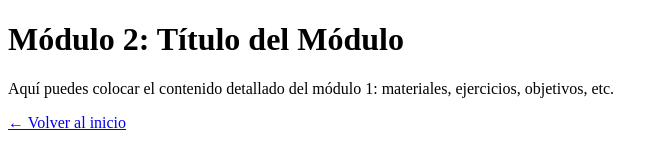
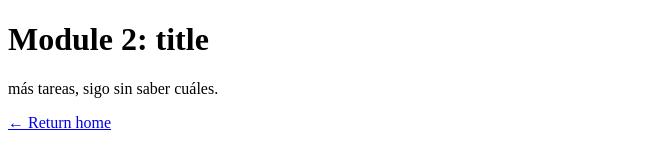
Before and after one commit to Abundancia-Espacial/Portfolio, a plain HTML site: page modulo-2.html in a window 1280 px wide. Shown: the whole page, without its empty margins (0-668 px from the left). Drawn offline with Linux system fonts and the light colour scheme.

Commit message:
Update modulo-2.html

```diff
--- a/modulo-2.html
+++ b/modulo-2.html
@@ -3,7 +3,7 @@
 <head>
   <meta charset="UTF-8" />
   <meta name="viewport" content="width=device-width, initial-scale=1.0" />
-  <title>Módulo 2</title>
+  <title>Module 2</title>
 </head>
 <body>
   <style>
@@ -29,8 +29,8 @@
       background-color: #005fa3;
     }
   </style>
-  <h1>Módulo 2: Título del Módulo</h1>
-  <p>Aquí puedes colocar el contenido detallado del módulo 1: materiales, ejercicios, objetivos, etc.</p>
-  <a href="index.html">← Volver al inicio</a>
+  <h1>Module 2: title</h1>
+  <p>más tareas, sigo sin saber cuáles.</p>
+  <a href="index.html">← Return home</a>
 </body>
 </html>
```
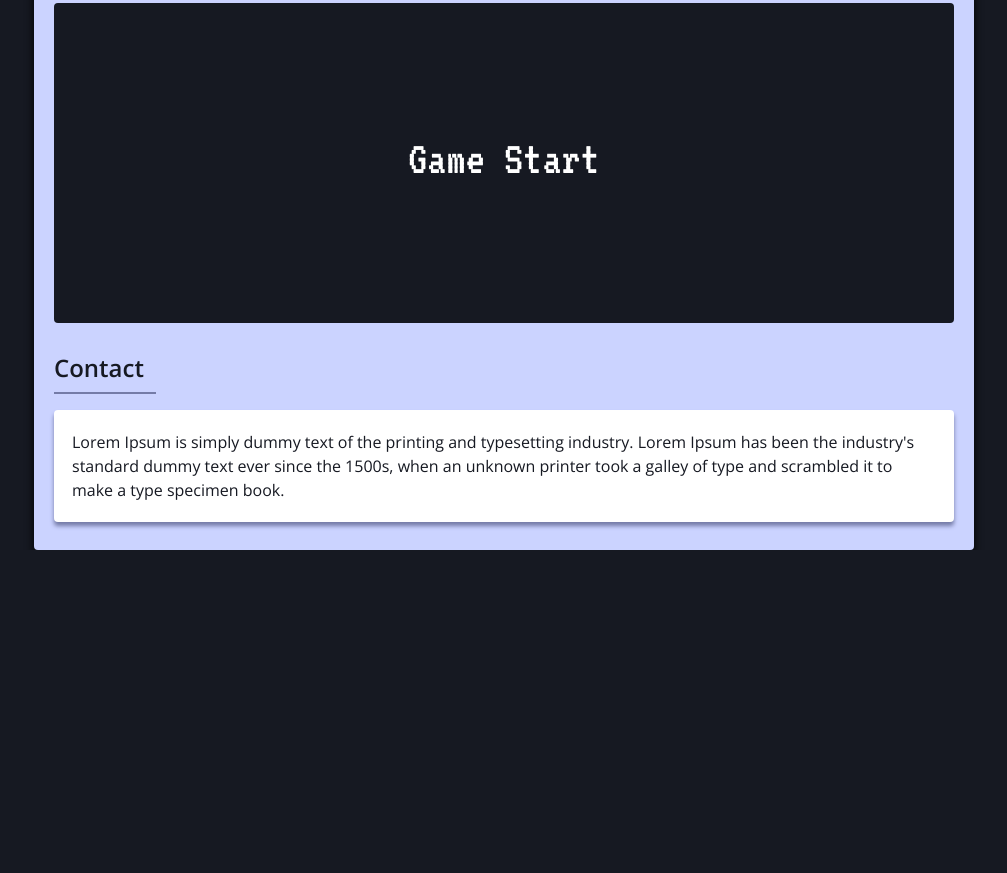
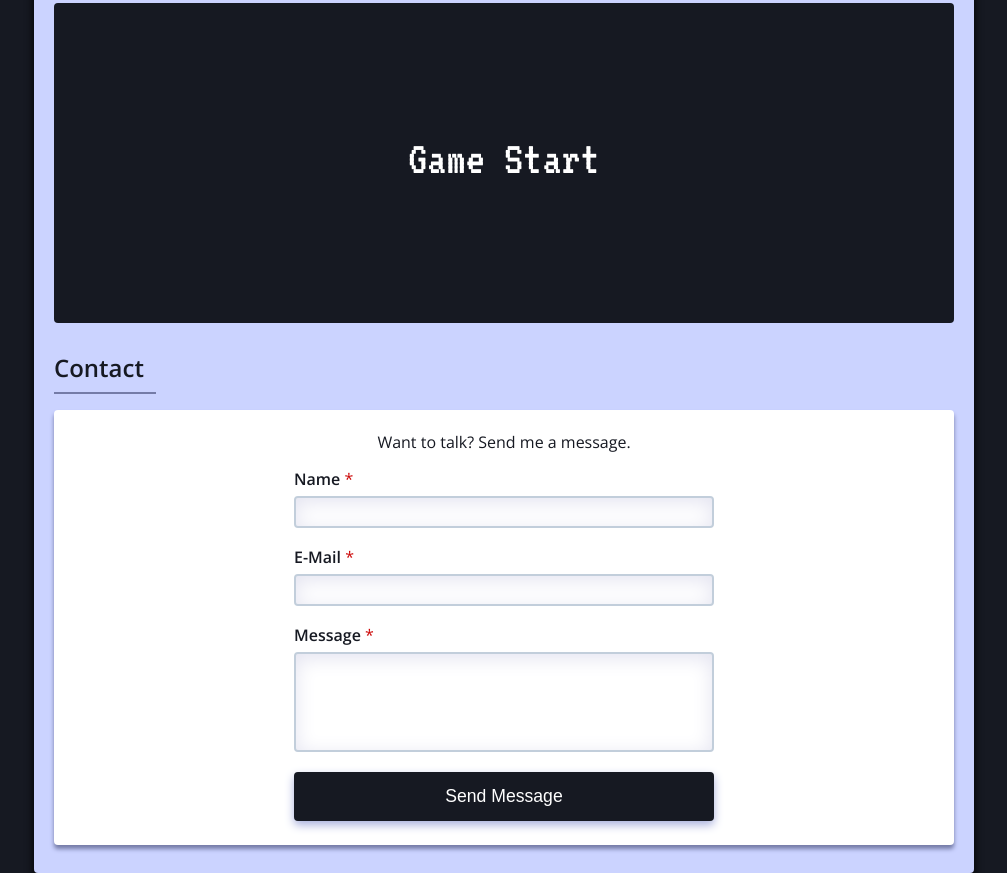
Before and after one commit to wqgc/wqgc.github.io, a website: page index.html in a window 1280 px wide. Shown: the part 1228-2101 px from the top of the page, without its empty margins (136-1143 px from the left). Before the commit the page ends 1778 px from the top, so only its background shows below. Drawn offline with nearby package versions, Linux system fonts and the light colour scheme.

Commit message:
better keyboard support, and a bare html form

```diff
--- a/index.html
+++ b/index.html
@@ -120,8 +120,41 @@
                 <hr>
                 <div class='box'>
                     <p>
-                        Lorem Ipsum is simply dummy text of the printing and typesetting industry. Lorem Ipsum has been the industry's standard dummy text ever since the 1500s, when an unknown printer took a galley of type and scrambled it to make a type specimen book.
+                        Want to talk?
+                        <span class='nowrap'>Send me a message.</span>
                     </p>
+                    <form id='contact-form' onsubmit='return false'>
+                        <div>
+                            <div>
+                                <label for='name'>
+                                    Name
+                                </label>
+                                <span class='required'>*</span>
+                            </div>
+                            <input type='text' name='name' required>
+                        </div>
+                        <div>
+                            <div>
+                                <label for='email'>
+                                    E-Mail
+                                </label>
+                                <span class='required'>*</span>
+                            </div>
+                            <input type='text' name='email' required>
+                        </div>
+                        <div>
+                            <div>
+                                <label for='message'>
+                                    Message
+                                </label>
+                                <span class='required'>*</span>
+                            </div>
+                            <textarea name='content' required></textarea>
+                        </div>
+                        <button id='send'>
+                            Send Message
+                        </button>
+                    </form>
                 </div>
             </section>
         </main>
--- a/styles.css
+++ b/styles.css
@@ -245,3 +245,71 @@ canvas {
 .highlight {
     color: #7c00a1;
 }
+
+textarea {
+    resize: none;
+    height: 100px;
+}
+
+input {
+    height: 32px;
+}
+
+textarea, input {
+    width: 100%;
+    box-shadow: 0 4px 20px rgb(227, 227, 240) inset;
+    border: 2px solid rgb(194, 206, 219);
+    border-radius: 4px;
+    font-family: 'Open Sans', sans-serif;
+    font-size: 1em;
+    padding: 4px;
+}
+
+label {
+    font-weight: bold;
+}
+
+#contact-container p {
+    margin-bottom: 2px;
+    text-align: center;
+}
+
+#contact-form {
+    display: flex;
+    flex-direction: column;
+    align-items: center;
+    margin: 0 4px 12px 4px;
+    padding-top: 0;
+}
+
+#contact-form div {
+    width: 100%;
+    max-width: 420px;
+    padding: 6px 0;
+}
+
+#send {
+    margin: 14px 0 8px 0;
+    width: 100%;
+    max-width: 420px;
+    font-size: 1.1em;
+    border: 2px solid #161922;
+    background-color: #161922;
+    box-shadow: 0 4px 10px rgb(168, 176, 221);
+    border-radius: 4px;
+    color: white;
+    padding: 12px;
+    cursor: pointer;
+}
+
+#send:hover {
+    color: rgb(255, 237, 198);
+}
+
+.required {
+    color: rgb(204, 7, 7);
+}
+
+.nowrap {
+    white-space: nowrap;
+}
```
Also changed, not shown: ts/game/main.ts (+15 -6 lines), script.js, 1 other file.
==========
> **Activity**: What lines of the preceding data include the string "form"? Pull them out.

> **Answer space**:
better keyboard support, and a bare html form
+                    <form id='contact-form' onsubmit='return false'>
+                    </form>
+#contact-form {
+#contact-form div {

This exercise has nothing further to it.